This post is part of the Global Moms Relay. Every time you share this post, Johnson & Johnson will donate $1 (per action) to help improve the health and well-being of moms and kids worldwide through MAMA, Shot@Life, and Girl Up. Scroll to the bottom to find out more.
In a conversation captured for the Global Moms Relay, Kathy Calvin, president and CEO of the United Nations Foundation asks Melinda Gates, co-chair of the Bill and Melinda Gates Foundation about the power of mothers.
What was something your mom said that always stayed with you and how has it affected your life?
My mom always told me, "set your own agenda or someone else will set it for you." Now I tell my children the same thing. If you don't understand what your goals are and where you want to go, it's easy to get sidetracked or pulled off your path by others. But if you have a clear vision for what you want to accomplish in life, you can do amazing things.
Is there one thing that your mom taught you that particularly stands out?
Every day after school, my mom and I sat down over a glass of iced tea and talked about my day. We talked about what I was struggling with, what went well, what I was excited about. Knowing that I have my mom's support, that she's listening to me and that she's there for me has been an incredible source of strength. I've tried to follow her example with my own kids and I make a point of being there and listening to them.
Is there something special you learned from another culture that has affected your world view?
I've had the privilege of traveling around the world and meeting so many families -- in places like India, Senegal, Tanzania and right here in the United States. I'm always struck by the similarities I see in parents who come from very different places; we all want what's best for our kids.
Earlier this year, my daughter Jenn and I spent a few days living with a family in rural Tanzania. As I got to know the parents -- Anna and Sanare -- they told me how worried they were about their middle daughter Grace. She didn't pass her exams and wasn't accepted into the local government school. They knew that an education was critical to her future and were willing to do whatever it took to make sure she could go to school. I don't know a single parent anywhere who doesn't worry about their children in precisely the same way.
What has being a mother taught you -- or is still teaching you about yourself?
Being a mom has taught me to flexible. As my kids get older, I'm constantly learning (and re-learning) how to strike the right balance between establishing guard rails to keep them safe and giving them the room they need to grow and explore and become their own person.

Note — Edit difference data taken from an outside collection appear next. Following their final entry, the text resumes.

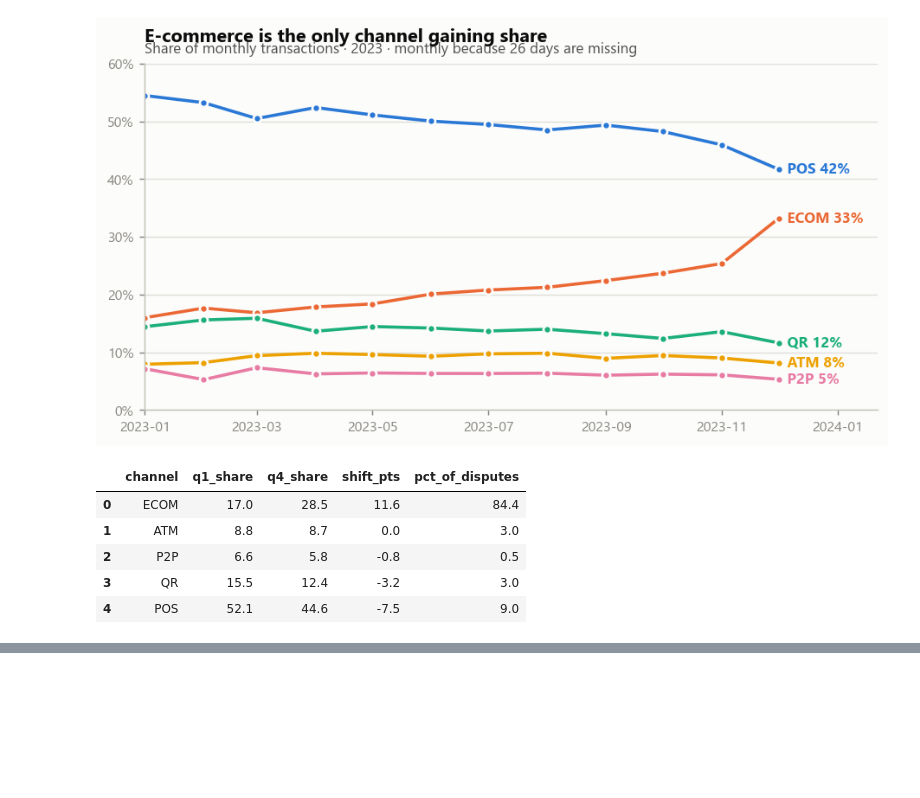
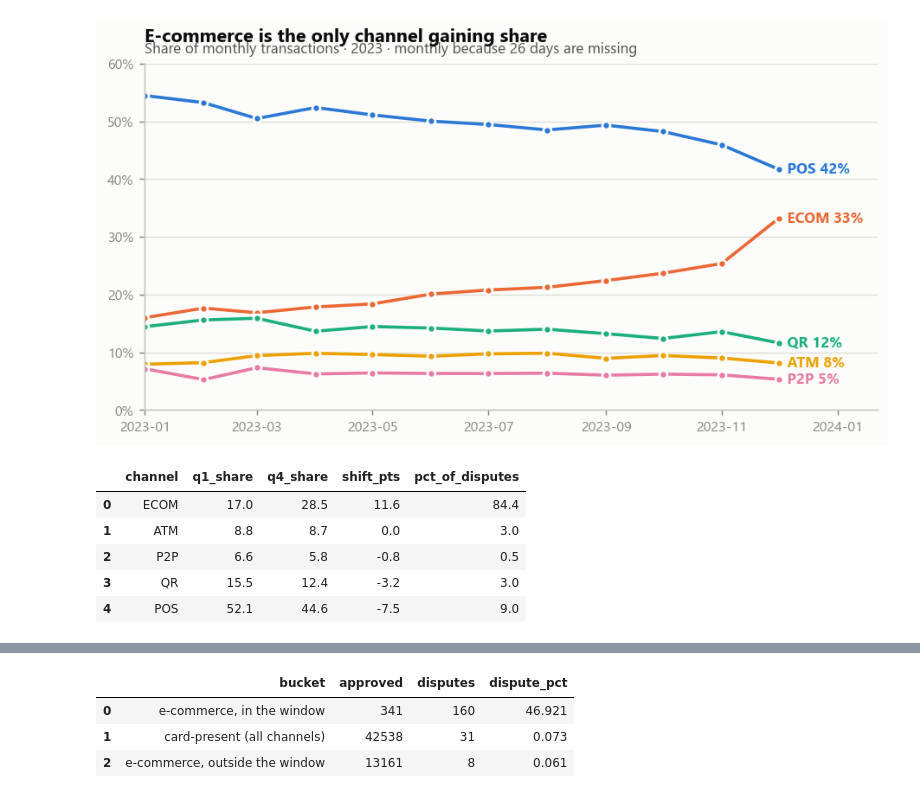
Before and after one commit to Shahzodo5o4/data-analyst-portfolio, a Jupyter notebook: uzcard-payments-analysis/notebooks/01-analysis.ipynb, the cells around one changed output, grey strips where cells are left out. Cells and saved outputs as stored; diff of their text form; code cells hidden in the pictures; blank space fills up the shorter version.

```diff
--- a/uzcard-payments-analysis/notebooks/01-analysis.ipynb
+++ b/uzcard-payments-analysis/notebooks/01-analysis.ipynb
@@ -660,0 +784,29 @@ protection card-not-present traffic gets today has to scale with it.
+# %%
+buckets = q("""
+    WITH tagged AS (
+        SELECT t.is_disputed,
+               te.channel = 'ECOM' AS is_cnp,
+               mc.category_name IN ('Betting', 'Online Gaming')
+                   AND extract(hour FROM t.txn_ts) < 5 AS in_window
+        FROM uzcard.transactions t
+        JOIN uzcard.terminals te      ON te.terminal_id = t.terminal_id
+        JOIN uzcard.merchants m       ON m.merchant_id = t.merchant_id
+        JOIN uzcard.mcc_categories mc ON mc.mcc_code = m.mcc_code
+        WHERE t.txn_status = 'approved'
+    )
+    SELECT CASE WHEN NOT is_cnp           THEN 'card-present (all channels)'
+                WHEN is_cnp AND in_window THEN 'e-commerce, in the window'
+                ELSE 'e-commerce, outside the window' END AS bucket,
+           count(*) AS approved,
+           count(*) FILTER (WHERE is_disputed) AS disputes,
+           round(100.0 * count(*) FILTER (WHERE is_disputed) / count(*), 3) AS dispute_pct
+    FROM tagged
+    GROUP BY 1
+    ORDER BY dispute_pct DESC
+""")
+buckets
+# %% [output]
+|  | bucket | approved | disputes | dispute_pct |
+| 0 | e-commerce, in the window | 341 | 160 | 46.921 |
+| 1 | card-present (all channels) | 42538 | 31 | 0.073 |
+| 2 | e-commerce, outside the window | 13161 | 8 | 0.061 |
```
Also changed, not shown: parts of 15 cells of this notebook, 17 other files.
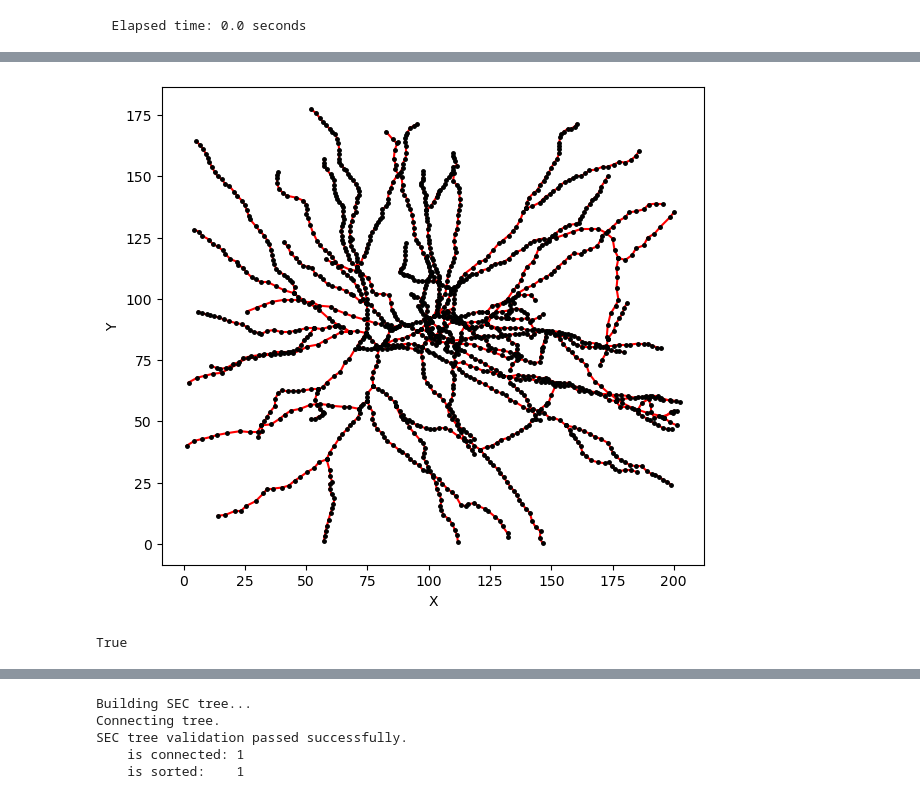
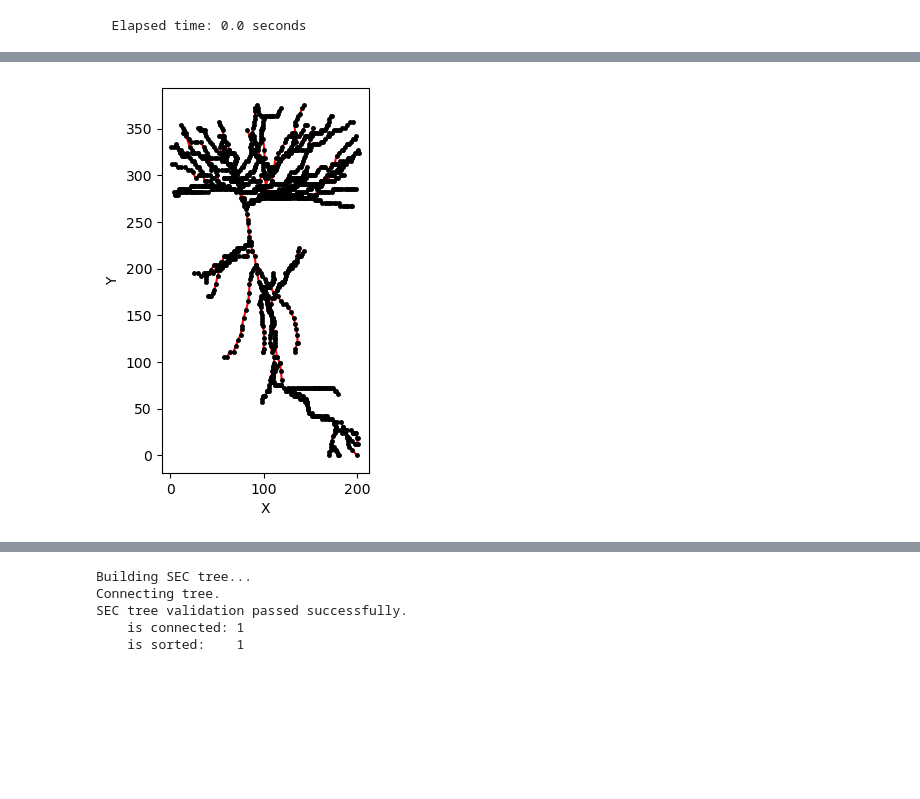
Before and after one commit to Poirazi-Lab/DendroTweaksApp, a Jupyter notebook: app/src/trees_demo.ipynb, the cells around one changed output, grey strips where cells are left out. Drawn from its saved outputs; the diff is of its cells as text; code cells hidden in the pictures; blank space fills up the shorter version.

```diff
--- a/app/src/trees_demo.ipynb
+++ b/app/src/trees_demo.ipynb
@@ -35 +57,7 @@ swcm.df[['x', 'y', 'z']].describe()
 | max | 202.427302 | 177.421576 | 375.000000 |
+# %%
+# switch y and z columns
+if file_name == 'final_figure_extra-000.swc':
+    swcm.df[['y', 'z']] = swcm.df[['z', 'y']]
+    swcm.df.loc[swcm.df.type == 2, 'type'] = 4
+    swcm.df.sort_values('type', inplace=True)
@@ -71,5 +105,3 @@ SWC tree validation passed successfully
 swcm.swc_tree.sort()
 # %% [output]
   Elapsed time: 0.0 seconds
-# %%
-swcm.swc_tree._nodes = sorted(swcm.swc_tree._nodes, key=lambda x: x.idx)
@@ -82,9 +122,5 @@ plt.plot([node.idx for node in swcm.swc_tree._nodes])
 # %%
-fig, ax = plt.subplots(figsize=(7, 7))
-swcm.swc_tree.plot_points(ax, edges=True, annotate=True)
+fig, ax = plt.subplots(figsize=(5, 5))
+swcm.swc_tree.plot_points(ax, edges=True, annotate=True, projection='XY')
 # %% [output]
-[figure, old version]
+[figure, new version]
-# %%
-swcm.swc_tree.is_connected
-# %% [output]
-True
```
Also changed, not shown: parts of 52 cells of this notebook, 6 other files.
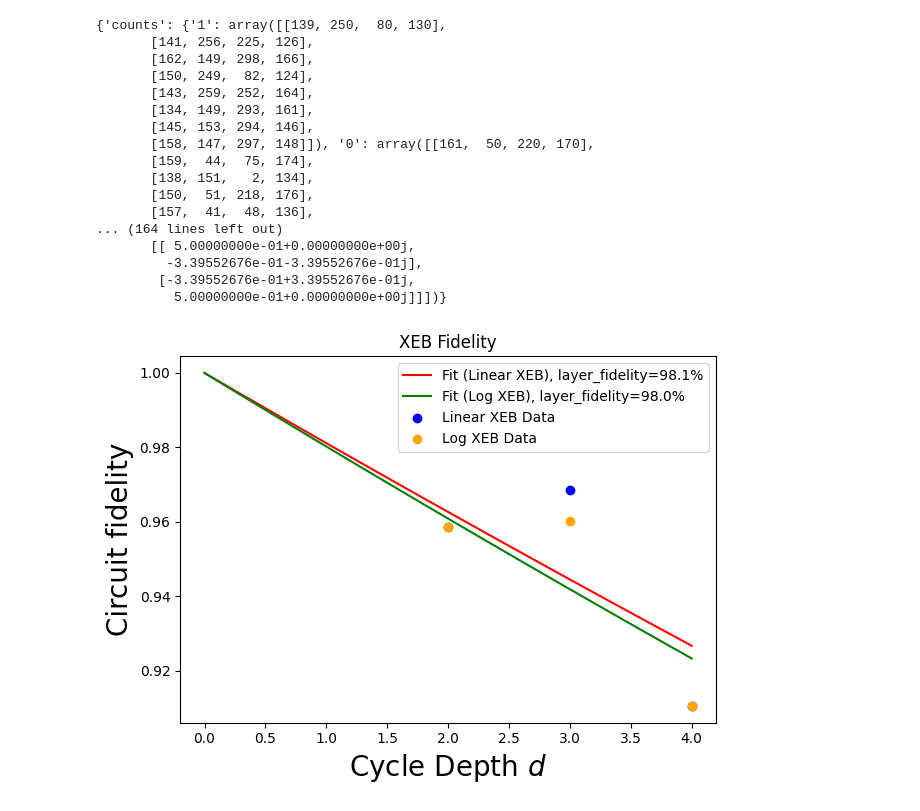
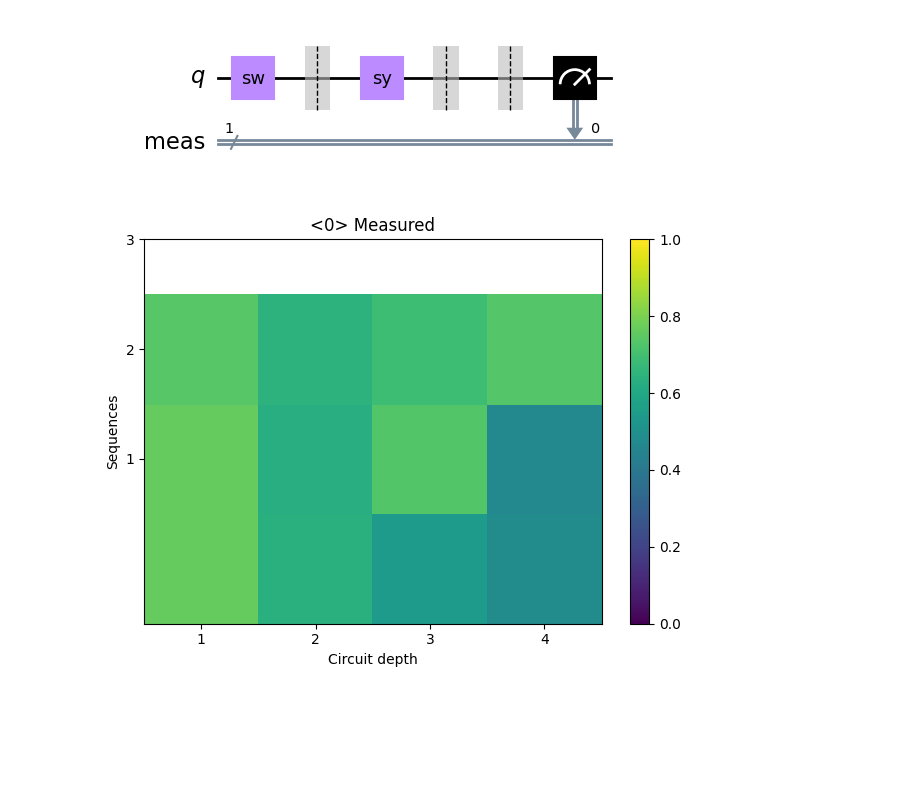
Before and after one commit to asqum/qua-libs, a Jupyter notebook: Quantum-Control-Applications-QuAM/Superconducting/calibrations/26_two_qubit_xeb.ipynb, the cells around one changed output. Cells and saved outputs as stored; diff of their text form; code cells hidden in the pictures; blank space fills up the shorter version.

```diff
--- a/Quantum-Control-Applications-QuAM/Superconducting/calibrations/26_two_qubit_xeb.ipynb
+++ b/Quantum-Control-Applications-QuAM/Superconducting/calibrations/26_two_qubit_xeb.ipynb
@@ -11,13 +11,15 @@ from quam_libs.experiments.two_qubit_xeb import (
 machine = QuAM.load()
 qubits = machine.active_qubits
 # Get the relevant QuAM components
-target_qubit_indices = [3]  # Indices of the target qubits
+target_qubit_indices = [1]  # Indices of the target qubits
 target_qubits = [qubits[i] for i in target_qubit_indices]
 target_qubit_pairs = [
     qubit_pair
     for qubit_pair in machine.active_qubit_pairs
     if qubit_pair.qubit_control in target_qubits and qubit_pair.qubit_target in target_qubits
 ]
+
+print("target_qubits: %s" %[q.name for q in target_qubits])
 
 
 def cz_gate(qubit_pair: TransmonPair):
@@ -33,10 +35,11 @@ def cz_gate(qubit_pair: TransmonPair):
 cz_qua = QUAGate("cz", cz_gate)
 
 xeb_config = XEBConfig(
-    seqs=8, #81,
+    seqs=3, #81,
     # depths=np.arange(1, 2000, 150),
     depths=np.arange(1, 5, 1),
-    n_shots=300, #1000,
+    n_shots=1000, #1000,
+    readout_qubits=qubits,
     qubits=target_qubits,
     qubit_pairs=target_qubit_pairs,
     baseline_gate_name="x90",
@@ -52,9 +55,11 @@ xeb_config = XEBConfig(
     reset_kwargs={"cooldown_time": 50000, "max_tries": 3, "pi_pulse": "x180"},
 )
 
-simulate = True  # Set to True to simulate the experiment with Qiskit Aer instead of running it on the QPU
+simulate = False  # Set to True to simulate the experiment with Qiskit Aer instead of running it on the QPU
 xeb = XEB(xeb_config, quam=machine)
 if simulate:
     job = xeb.simulate(backend=fake_backend)
 else:
     job = xeb.run(simulate=False)  # If simulate is False, job is run on the QPU, else pulse output is simulated
+
+# 87*500/12*1000 = 13m26.8s
@@ -61,29 +71,15 @@ else:
+# %%
+job.circuits[2][1].draw("mpl") # job.circuits[seq][depth]
+# %% [output]
+[figure, added]
 # %%
 
-# job.circuits[3][5].draw("mpl")
+result = job.result()
+# print(result.saved_data)
 
-result = job.result()
-print(result.saved_data)
+# result.plot_fidelities()
 
-result.plot_fidelities()
 # result.plot_records() # bug?
 result.plot_state_heatmap()
 # %% [output]
-{'counts': {'1': array([[139, 250,  80, 130],
-       [141, 256, 225, 126],
-       [162, 149, 298, 166],
-       [150, 249,  82, 124],
-       [143, 259, 252, 164],
-       [134, 149, 293, 161],
-       [145, 153, 294, 146],
-       [158, 147, 297, 148]]), '0': array([[161,  50, 220, 170],
-       [159,  44,  75, 174],
-       [138, 151,   2, 134],
-       [150,  51, 218, 176],
-       [157,  41,  48, 136],
-... (164 lines left out)
-       [[ 5.00000000e-01+0.00000000e+00j,
-         -3.39552676e-01-3.39552676e-01j],
-        [-3.39552676e-01+3.39552676e-01j,
-          5.00000000e-01+0.00000000e+00j]]])}
-[figure, old version]
+[figure, new version]
```
Also changed, not shown: parts of 2 cells of this notebook, 14 other files.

And every time I think I have it figured out, things change and I have to adjust again!
Melinda Gates with her mom and grandmother.
How did you learn to give and how are you teaching your kids to contribute to the world around them?
Giving back to the community was part of my family's core values growing up. But it was when I was in high school that I really started to understand in my own way how important and rewarding volunteering to help others could be. I spent time tutoring students at the local schools, helping patients at the hospital, and working at the Dallas County Courthouse, and it was thrilling to feel like I was making a difference in people's lives.
Bill and I have tried to instill the value of service in our own kids. They're involved in volunteering in our community in Seattle through their school and the local food bank. But we've also involved our children in our work with the foundation. They've travelled with us to places like Zimbabwe and Haiti to see first-hand what life is like for people living in very different circumstances from ours -- and to understand that it's possible to empower communities around the world so they can lift themselves out of poverty.
Talk to us about what you have witnessed about the power of mothers around the world?
Our desire to bring every good thing to our children is a force for good in the world. Whenever I travel in developing countries, I take time to meet with women in the communities I'm visiting. It's a great opportunity to just listen. Women will tell me their hopes and dreams for their children. They want to be sure their kids are healthy and that they're getting an education, because more than anything they want their children's lives to be better than their own. Unfortunately, many of the women I meet don't have access to high-quality health care and education for their children. If we can fill these gaps, we can truly unleash the power of mothers. When that happens, life will get better for literally hundreds of millions of people very fast.
You share, they give: each time you 'like' or share this post via the social media icons on this post or comment below, Johnson & Johnson will donate $1 (per action) to Girl Up -- a campaign that works to help girls, no matter where they live, have the opportunity to become educated, healthy, safe, counted and positioned to be the next generation of leaders. $1 provides one day of school for a girl in Guatemala. You can also Donate A Photo* and Johnson & Johnson will donate $1 when you upload a photo for Girl Up or Shot@Life -- you can help raise up to $250,000 in seconds with the click of your mouse or snap of your smart phone. Share this post with the hashtag #GlobalMoms, and visit GlobalMomsRelay.org to learn more.
* via the Donate A Photo app for iOS and Android. Johnson & Johnson has curated a list of trusted causes, and you can donate a photo to one cause, once a day. Each cause will appear in the app until it reaches its goal, or the donation period ends. If the goal isn't reached, the cause will still get a minimum donation.